According to the North Dakota Department of Health (NDDoH), “Some properties of erionite are similar to the properties of asbestos; however, erionite is not currently regulated by the U.S. Environmental Protection Agency (EPA) as one of the six asbestos fibers.” The NDDoH goes on to report, “Like asbestos, erionite may pose health risks to those who breathe in the fibers. It appears to be associated with increased risks of fibrogenic lung disease, lung cancer and mesothelioma (a rare type of respiratory cancer usually related to asbestos exposure). Although toxic effects were documented in a study of three small villages in Turkey in the 1970s, there have been few studies of erionite in the United States.”
The erionite is of particular concern in places such as North Dakota because gravel containing the mineral has been mined over the past few decades and used to surface county roads, parking lots and other areas. In 2008, in the North Dakota town of Killdeer, a baseball field was even closed after erionite was found in gravel on the field.

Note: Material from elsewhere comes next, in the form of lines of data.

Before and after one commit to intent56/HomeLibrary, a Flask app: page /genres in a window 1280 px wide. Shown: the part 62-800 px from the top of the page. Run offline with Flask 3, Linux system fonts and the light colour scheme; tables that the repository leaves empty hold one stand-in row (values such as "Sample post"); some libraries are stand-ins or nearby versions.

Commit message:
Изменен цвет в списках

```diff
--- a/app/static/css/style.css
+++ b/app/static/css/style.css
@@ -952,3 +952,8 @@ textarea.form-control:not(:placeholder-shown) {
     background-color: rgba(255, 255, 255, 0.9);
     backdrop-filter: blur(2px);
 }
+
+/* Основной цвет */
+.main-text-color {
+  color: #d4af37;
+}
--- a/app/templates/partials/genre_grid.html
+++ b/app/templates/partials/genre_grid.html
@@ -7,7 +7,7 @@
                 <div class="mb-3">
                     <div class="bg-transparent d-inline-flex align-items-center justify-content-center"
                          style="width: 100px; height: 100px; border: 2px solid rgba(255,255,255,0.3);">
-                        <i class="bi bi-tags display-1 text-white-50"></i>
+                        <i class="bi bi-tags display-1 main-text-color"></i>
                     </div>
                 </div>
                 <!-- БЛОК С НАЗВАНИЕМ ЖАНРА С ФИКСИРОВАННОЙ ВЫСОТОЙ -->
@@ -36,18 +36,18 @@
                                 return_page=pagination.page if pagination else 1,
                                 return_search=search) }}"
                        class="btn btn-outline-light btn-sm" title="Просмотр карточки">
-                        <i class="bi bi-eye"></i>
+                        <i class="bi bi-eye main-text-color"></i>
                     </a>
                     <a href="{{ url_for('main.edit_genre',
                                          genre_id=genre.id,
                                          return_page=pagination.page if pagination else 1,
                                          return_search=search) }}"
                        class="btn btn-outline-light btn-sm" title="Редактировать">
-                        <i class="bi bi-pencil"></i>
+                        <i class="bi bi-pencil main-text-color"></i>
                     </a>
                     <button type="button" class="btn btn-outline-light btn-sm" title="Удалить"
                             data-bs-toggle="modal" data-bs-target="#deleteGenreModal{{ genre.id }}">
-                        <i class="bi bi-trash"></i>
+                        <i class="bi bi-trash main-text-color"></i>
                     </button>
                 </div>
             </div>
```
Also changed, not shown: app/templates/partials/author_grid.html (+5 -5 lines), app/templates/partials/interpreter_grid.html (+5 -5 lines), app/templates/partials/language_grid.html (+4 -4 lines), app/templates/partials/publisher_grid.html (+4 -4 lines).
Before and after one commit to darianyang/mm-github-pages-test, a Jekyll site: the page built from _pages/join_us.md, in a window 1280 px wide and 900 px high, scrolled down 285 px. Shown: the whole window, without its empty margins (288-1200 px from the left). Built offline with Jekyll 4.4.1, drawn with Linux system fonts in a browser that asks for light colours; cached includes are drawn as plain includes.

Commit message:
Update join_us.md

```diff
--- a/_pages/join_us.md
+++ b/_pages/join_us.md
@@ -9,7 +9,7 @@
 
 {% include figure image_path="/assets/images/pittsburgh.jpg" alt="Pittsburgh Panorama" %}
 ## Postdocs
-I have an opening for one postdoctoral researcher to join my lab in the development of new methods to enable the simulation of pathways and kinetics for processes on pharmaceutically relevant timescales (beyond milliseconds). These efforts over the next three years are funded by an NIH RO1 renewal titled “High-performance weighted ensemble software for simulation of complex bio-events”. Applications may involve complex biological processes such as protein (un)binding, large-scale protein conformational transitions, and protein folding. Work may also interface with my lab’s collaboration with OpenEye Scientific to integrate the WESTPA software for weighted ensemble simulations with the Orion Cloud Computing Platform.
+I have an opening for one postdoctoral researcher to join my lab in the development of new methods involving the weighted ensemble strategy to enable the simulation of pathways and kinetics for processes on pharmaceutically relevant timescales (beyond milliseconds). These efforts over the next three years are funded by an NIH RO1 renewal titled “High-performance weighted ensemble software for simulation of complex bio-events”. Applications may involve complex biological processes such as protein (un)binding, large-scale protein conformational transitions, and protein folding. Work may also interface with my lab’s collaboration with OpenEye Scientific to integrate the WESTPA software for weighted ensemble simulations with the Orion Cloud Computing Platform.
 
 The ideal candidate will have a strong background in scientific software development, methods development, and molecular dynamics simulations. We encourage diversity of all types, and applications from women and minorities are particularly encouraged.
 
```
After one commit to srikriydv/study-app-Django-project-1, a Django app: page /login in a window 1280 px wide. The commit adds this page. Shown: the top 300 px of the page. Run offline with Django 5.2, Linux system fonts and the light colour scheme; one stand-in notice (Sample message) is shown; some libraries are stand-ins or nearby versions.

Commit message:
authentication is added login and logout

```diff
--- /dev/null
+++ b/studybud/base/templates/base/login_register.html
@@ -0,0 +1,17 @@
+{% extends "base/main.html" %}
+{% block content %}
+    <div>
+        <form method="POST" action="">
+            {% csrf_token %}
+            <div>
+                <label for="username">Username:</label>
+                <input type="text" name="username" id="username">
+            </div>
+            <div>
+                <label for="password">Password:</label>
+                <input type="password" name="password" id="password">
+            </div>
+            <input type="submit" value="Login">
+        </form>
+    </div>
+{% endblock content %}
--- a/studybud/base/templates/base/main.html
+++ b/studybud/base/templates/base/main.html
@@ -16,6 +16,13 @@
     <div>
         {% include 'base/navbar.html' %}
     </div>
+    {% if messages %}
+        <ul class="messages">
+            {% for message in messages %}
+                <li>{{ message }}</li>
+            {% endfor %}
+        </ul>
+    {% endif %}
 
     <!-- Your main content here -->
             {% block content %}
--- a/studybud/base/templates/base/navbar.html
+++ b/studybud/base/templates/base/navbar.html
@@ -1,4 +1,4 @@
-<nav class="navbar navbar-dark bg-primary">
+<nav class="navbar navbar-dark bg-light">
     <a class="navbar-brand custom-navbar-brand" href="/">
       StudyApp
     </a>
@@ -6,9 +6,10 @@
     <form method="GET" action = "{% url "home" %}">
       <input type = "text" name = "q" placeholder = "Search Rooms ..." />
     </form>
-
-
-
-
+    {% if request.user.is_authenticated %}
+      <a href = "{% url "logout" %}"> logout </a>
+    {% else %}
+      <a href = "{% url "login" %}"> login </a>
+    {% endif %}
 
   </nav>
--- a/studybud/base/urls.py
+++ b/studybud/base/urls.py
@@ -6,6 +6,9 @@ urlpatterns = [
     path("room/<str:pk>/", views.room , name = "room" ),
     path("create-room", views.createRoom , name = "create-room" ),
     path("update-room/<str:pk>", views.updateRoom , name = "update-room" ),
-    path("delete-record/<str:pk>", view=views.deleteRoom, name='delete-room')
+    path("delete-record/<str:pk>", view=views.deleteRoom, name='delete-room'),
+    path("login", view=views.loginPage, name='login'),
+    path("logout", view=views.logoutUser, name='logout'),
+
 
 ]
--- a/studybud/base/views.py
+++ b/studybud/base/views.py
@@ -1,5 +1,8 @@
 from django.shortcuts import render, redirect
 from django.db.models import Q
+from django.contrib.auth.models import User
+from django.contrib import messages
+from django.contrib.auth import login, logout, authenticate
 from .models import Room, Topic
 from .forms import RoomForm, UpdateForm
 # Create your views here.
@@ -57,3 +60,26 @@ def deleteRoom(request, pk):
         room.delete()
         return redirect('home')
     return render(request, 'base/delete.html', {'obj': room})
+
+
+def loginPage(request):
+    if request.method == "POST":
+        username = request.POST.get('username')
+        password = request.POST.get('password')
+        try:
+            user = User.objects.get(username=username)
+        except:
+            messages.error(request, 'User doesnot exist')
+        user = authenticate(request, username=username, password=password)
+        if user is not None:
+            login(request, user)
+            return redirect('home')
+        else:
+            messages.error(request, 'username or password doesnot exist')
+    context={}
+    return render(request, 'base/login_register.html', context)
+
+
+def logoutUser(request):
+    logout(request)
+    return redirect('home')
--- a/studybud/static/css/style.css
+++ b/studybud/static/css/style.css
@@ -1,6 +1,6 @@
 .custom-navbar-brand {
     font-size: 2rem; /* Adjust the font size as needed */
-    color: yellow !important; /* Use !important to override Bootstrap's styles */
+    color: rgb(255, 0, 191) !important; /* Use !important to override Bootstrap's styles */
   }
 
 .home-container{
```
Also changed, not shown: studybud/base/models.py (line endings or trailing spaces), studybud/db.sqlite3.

One of the largest environmental testing laboratories specializing in erionite analysis is EMSL Analytical, Inc. “According to the NDDoH reducing exposure to erionite, due to its inherently toxic nature, is recommended,” reported Joe Frasca, Senior Vice President, Marketing at EMSL. “Testing gravel or air samples is the only way to know for sure if erionite is a potential health threat.”